LinkedIn's Dan Nye Speaks!
The rumors have been a-flyin’ recently about the reported talks between LinkedIn and News Corp.
Billing itself as the “professional” social network, the serious cousin to the party-hearty twins of MySpace and Facebook, the LinkedIn service is squarely aimed at those with a task in mind from networking to recruiting to career advancement.
In many ways, it is trying to be a business classified service with online presence and connection elements woven in. LinkedIn execs, in fact, throw around the term, “productivity tool,” much in the same way Facebook likes to talk about the joys of “SuperPoking” (by the way, not so joyful to adults).
With 16 million users from all sorts of sectors and spread out globally, LinkedIn getting a look-see by News Corp. makes a lot of sense. It just bought Dow Jones (owner of this site) and its flagship business newspaper The Wall Street Journal, and owns many newspapers, all of which need an online answer to the diminishing print employment-classified business.
In any case, I talked to newly installed LinkedIn CEO Dan Nye recently (before the recent rumors) about the company:
(I still am having problems with the Brightcove player, so I uploaded the video to YouTube.)

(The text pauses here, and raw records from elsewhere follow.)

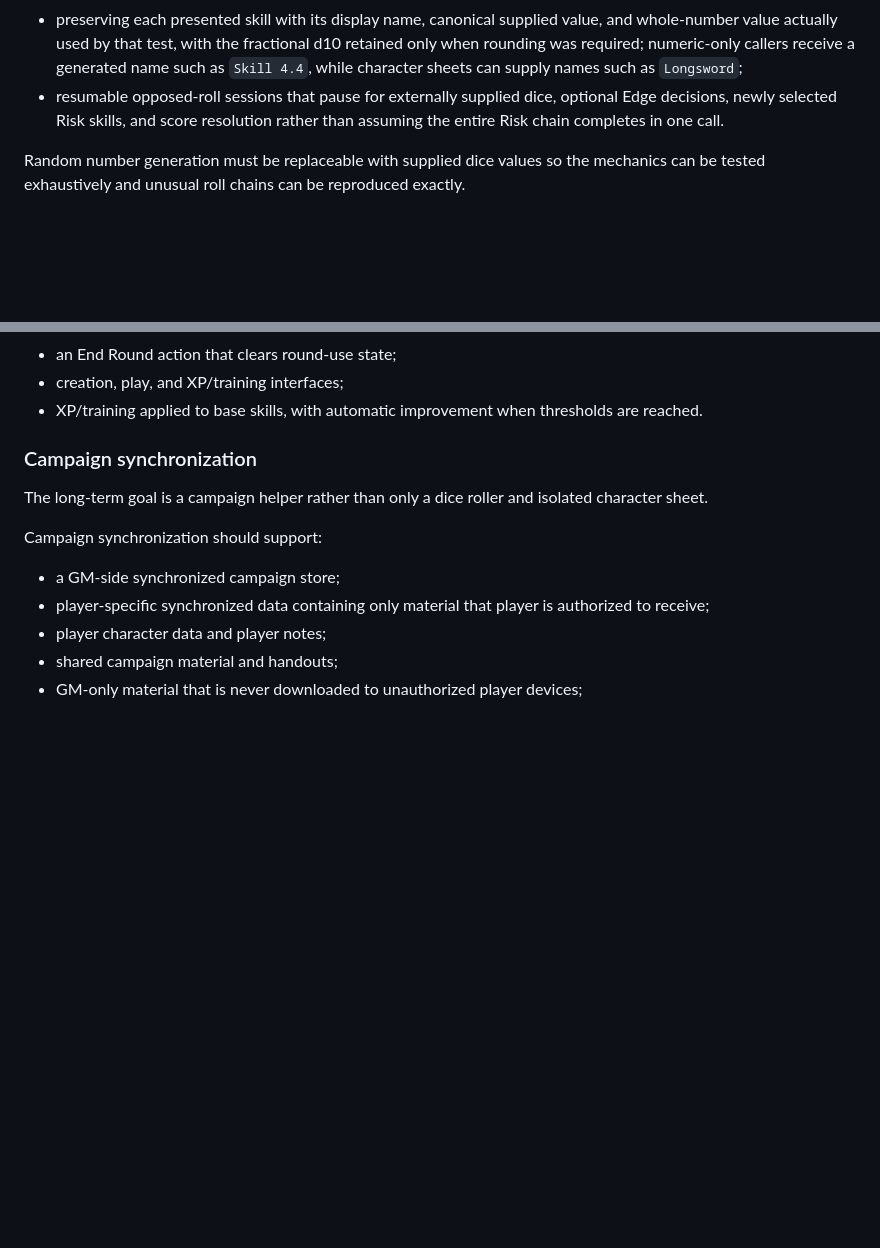
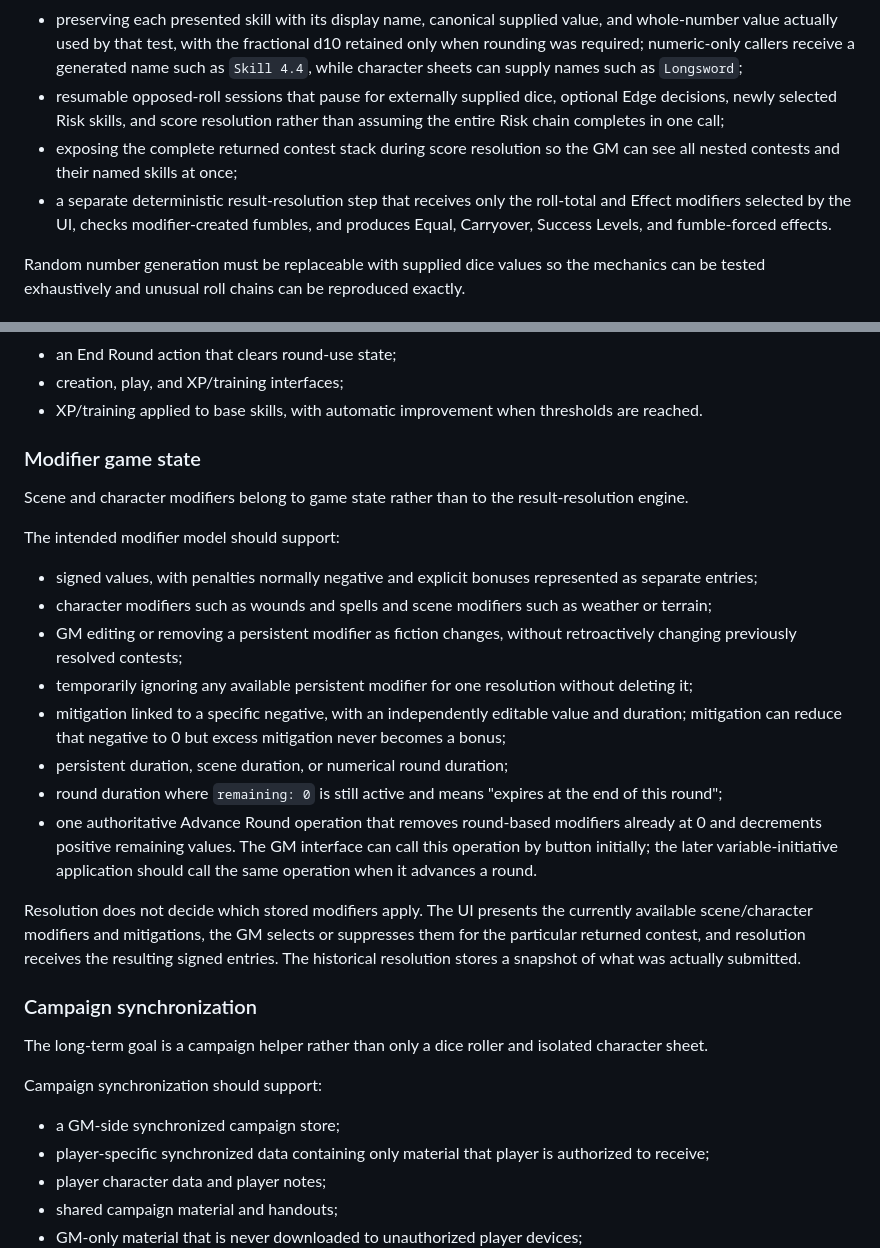
Before and after one commit to Zachris-dev/reactive, a Markdown page: docs/project-scope.md, 2 parts joined by grey strips. Drawn GitHub-style; blank space fills up the shorter version.

Commit message:
Document modifier state and resolution boundaries

```diff
--- a/docs/project-scope.md
+++ b/docs/project-scope.md
@@ -27,7 +27,9 @@ The rules engine is responsible for Reactive's mechanical state and calculations
 - result calculation and success levels;
 - retaining complete roll history and flags needed by later resolution and narration;
 - preserving each presented skill with its display name, canonical supplied value, and whole-number value actually used by that test, with the fractional d10 retained only when rounding was required; numeric-only callers receive a generated name such as `Skill 4.4`, while character sheets can supply names such as `Longsword`;
-- resumable opposed-roll sessions that pause for externally supplied dice, optional Edge decisions, newly selected Risk skills, and score resolution rather than assuming the entire Risk chain completes in one call.
+- resumable opposed-roll sessions that pause for externally supplied dice, optional Edge decisions, newly selected Risk skills, and score resolution rather than assuming the entire Risk chain completes in one call;
+- exposing the complete returned contest stack during score resolution so the GM can see all nested contests and their named skills at once;
+- a separate deterministic result-resolution step that receives only the roll-total and Effect modifiers selected by the UI, checks modifier-created fumbles, and produces Equal, Carryover, Success Levels, and fumble-forced effects.
 
 Random number generation must be replaceable with supplied dice values so the mechanics can be tested exhaustively and unusual roll chains can be reproduced exactly.
 
@@ -59,6 +61,23 @@ It is expected to support:
 - an End Round action that clears round-use state;
 - creation, play, and XP/training interfaces;
 - XP/training applied to base skills, with automatic improvement when thresholds are reached.
+
+### Modifier game state
+
+Scene and character modifiers belong to game state rather than to the result-resolution engine.
+
+The intended modifier model should support:
+
+- signed values, with penalties normally negative and explicit bonuses represented as separate entries;
+- character modifiers such as wounds and spells and scene modifiers such as weather or terrain;
+- GM editing or removing a persistent modifier as fiction changes, without retroactively changing previously resolved contests;
+- temporarily ignoring any available persistent modifier for one resolution without deleting it;
+- mitigation linked to a specific negative, with an independently editable value and duration; mitigation can reduce that negative to 0 but excess mitigation never becomes a bonus;
+- persistent duration, scene duration, or numerical round duration;
+- round duration where `remaining: 0` is still active and means "expires at the end of this round";
+- one authoritative Advance Round operation that removes round-based modifiers already at 0 and decrements positive remaining values. The GM interface can call this operation by button initially; the later variable-initiative application should call the same operation when it advances a round.
+
+Resolution does not decide which stored modifiers apply. The UI presents the currently available scene/character modifiers and mitigations, the GM selects or suppresses them for the particular returned contest, and resolution receives the resulting signed entries. The historical resolution stores a snapshot of what was actually submitted.
 
 ### Campaign synchronization
 
```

Better still, LinkedIn–which was founded by serial entrepreneur Reid Hoffman–actually makes some money on its premium services and listings, with revenues of $10 million in 2006. Company execs predict that revenue will grow to $75 million to $100 million next year.

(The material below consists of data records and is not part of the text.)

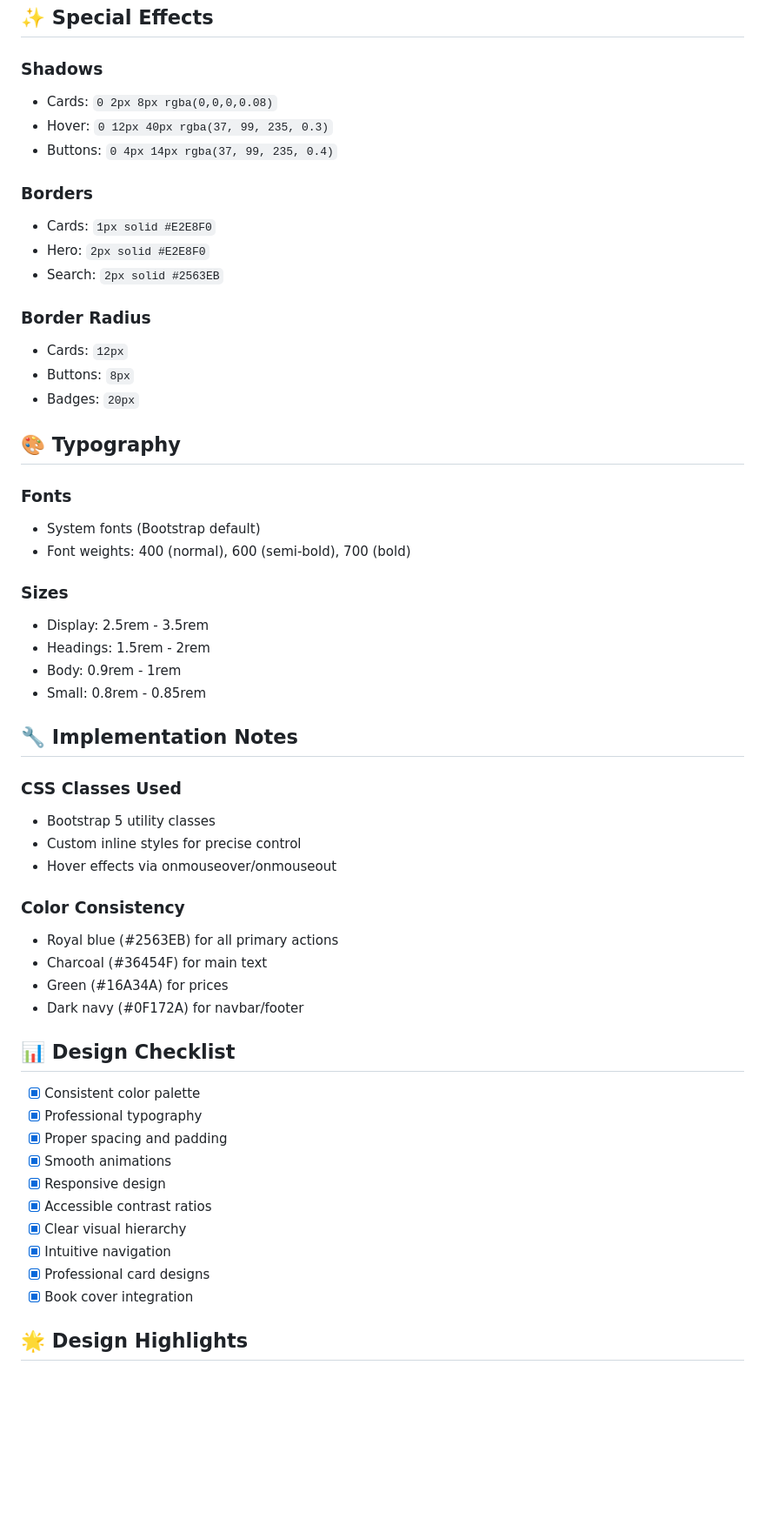
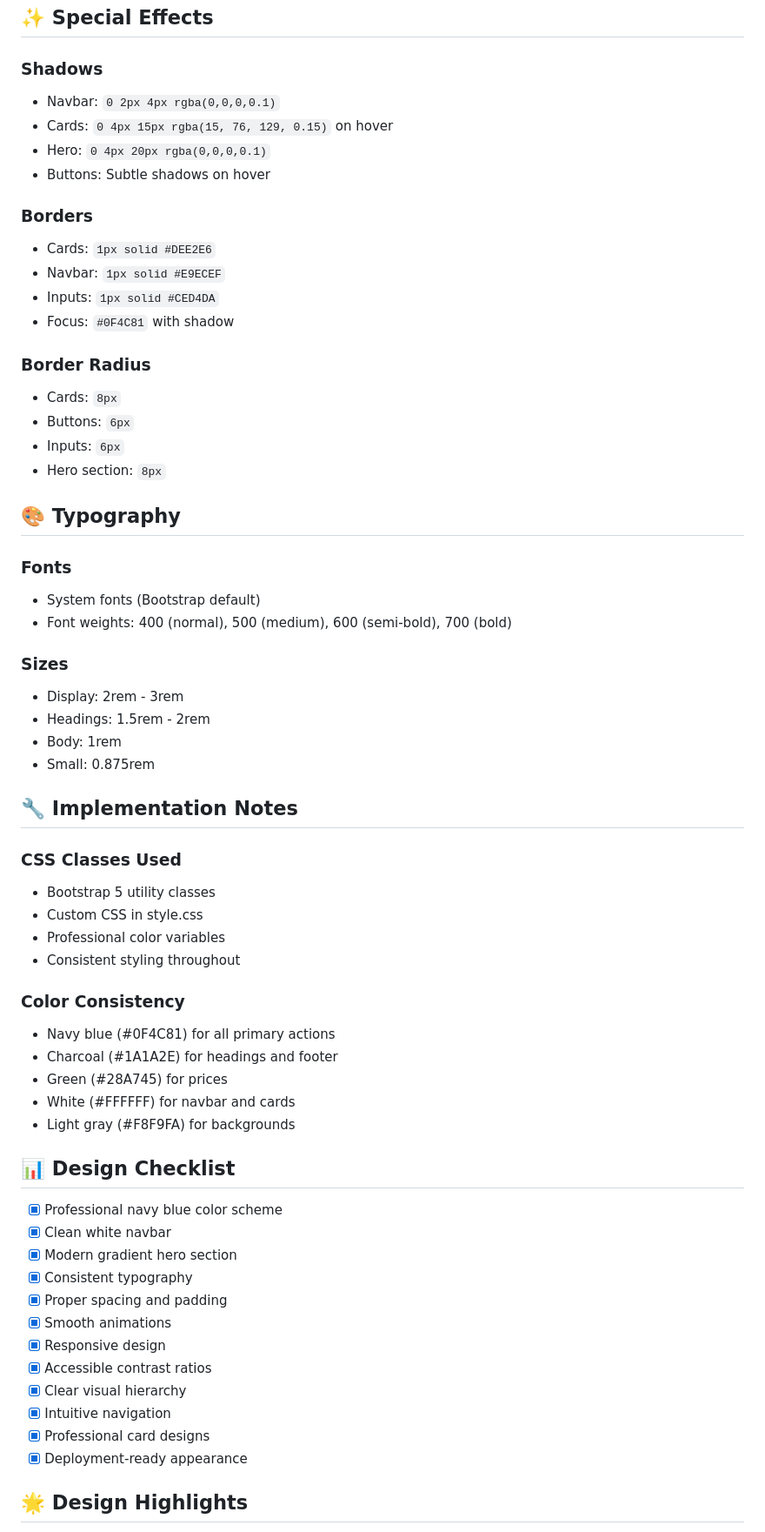
Before and after one commit to sujan00007/Online_Bookstore, a Markdown page: online_bookstore/DESIGN_GUIDE.md, the part around one of its changes. Shown at 87% size. Drawn GitHub-style; blank space fills up the shorter version.

```diff
--- a/online_bookstore/DESIGN_GUIDE.md
+++ b/online_bookstore/DESIGN_GUIDE.md
@@ -138,49 +148,56 @@
 ## ✨ Special Effects
 
 ### Shadows
-- Cards: `0 2px 8px rgba(0,0,0,0.08)`
-- Hover: `0 12px 40px rgba(37, 99, 235, 0.3)`
-- Buttons: `0 4px 14px rgba(37, 99, 235, 0.4)`
+- Navbar: `0 2px 4px rgba(0,0,0,0.1)`
+- Cards: `0 4px 15px rgba(15, 76, 129, 0.15)` on hover
+- Hero: `0 4px 20px rgba(0,0,0,0.1)`
+- Buttons: Subtle shadows on hover
 
 ### Borders
-- Cards: `1px solid #E2E8F0`
-- Hero: `2px solid #E2E8F0`
-- Search: `2px solid #2563EB`
+- Cards: `1px solid #DEE2E6`
+- Navbar: `1px solid #E9ECEF`
+- Inputs: `1px solid #CED4DA`
+- Focus: `#0F4C81` with shadow
 
 ### Border Radius
-- Cards: `12px`
-- Buttons: `8px`
-- Badges: `20px`
+- Cards: `8px`
+- Buttons: `6px`
+- Inputs: `6px`
+- Hero section: `8px`
 
 ## 🎨 Typography
 
 ### Fonts
 - System fonts (Bootstrap default)
-- Font weights: 400 (normal), 600 (semi-bold), 700 (bold)
+- Font weights: 400 (normal), 500 (medium), 600 (semi-bold), 700 (bold)
 
 ### Sizes
-- Display: 2.5rem - 3.5rem
+- Display: 2rem - 3rem
 - Headings: 1.5rem - 2rem
-- Body: 0.9rem - 1rem
-- Small: 0.8rem - 0.85rem
+- Body: 1rem
+- Small: 0.875rem
 
 ## 🔧 Implementation Notes
 
 ### CSS Classes Used
 - Bootstrap 5 utility classes
-- Custom inline styles for precise control
-- Hover effects via onmouseover/onmouseout
+- Custom CSS in style.css
+- Professional color variables
+- Consistent styling throughout
 
 ### Color Consistency
-- Royal blue (#2563EB) for all primary actions
-- Charcoal (#36454F) for main text
-- Green (#16A34A) for prices
-- Dark navy (#0F172A) for navbar/footer
+- Navy blue (#0F4C81) for all primary actions
+- Charcoal (#1A1A2E) for headings and footer
+- Green (#28A745) for prices
+- White (#FFFFFF) for navbar and cards
+- Light gray (#F8F9FA) for backgrounds
 
 ## 📊 Design Checklist
 
-- [x] Consistent color palette
-- [x] Professional typography
+- [x] Professional navy blue color scheme
+- [x] Clean white navbar
+- [x] Modern gradient hero section
+- [x] Consistent typography
 - [x] Proper spacing and padding
 - [x] Smooth animations
 - [x] Responsive design
@@ -188,7 +205,7 @@
 - [x] Clear visual hierarchy
 - [x] Intuitive navigation
 - [x] Professional card designs
-- [x] Book cover integration
+- [x] Deployment-ready appearance
 
 ## 🌟 Design Highlights
 
```
Also changed, not shown: other parts of online_bookstore/DESIGN_GUIDE.md (+100 -81 lines).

That’s pocket change to a giant like News Corp., of course, although figures floated for the deal top $1 billion–a lofty number whose floaters are probably its investors looking to cash in.
That might be too pricey for News Corp., whose efforts in the arena are apparently being led by Executive Vice President Jeremy Philips. It has also looked at similar companies like Germany’s Xing (before the News Corp. purchase, Dow Jones was also reportedly eyeing Xing) and other such sites.
In addition, Hoffman and others at LinkedIn have talked about an IPO.
That possibility and any acquisition remains to be seen. LinkedIn Nye, who took over from Hoffman recently (the founder remains the company’s chairman), seems pretty confident.
In a piece published yesterday, Nye told Fortune’s Adam Lashinsky that it would take “a helluva lot” to get LinkedIn off the independent path. Well, we’ll see what a helluva weighs, I guess.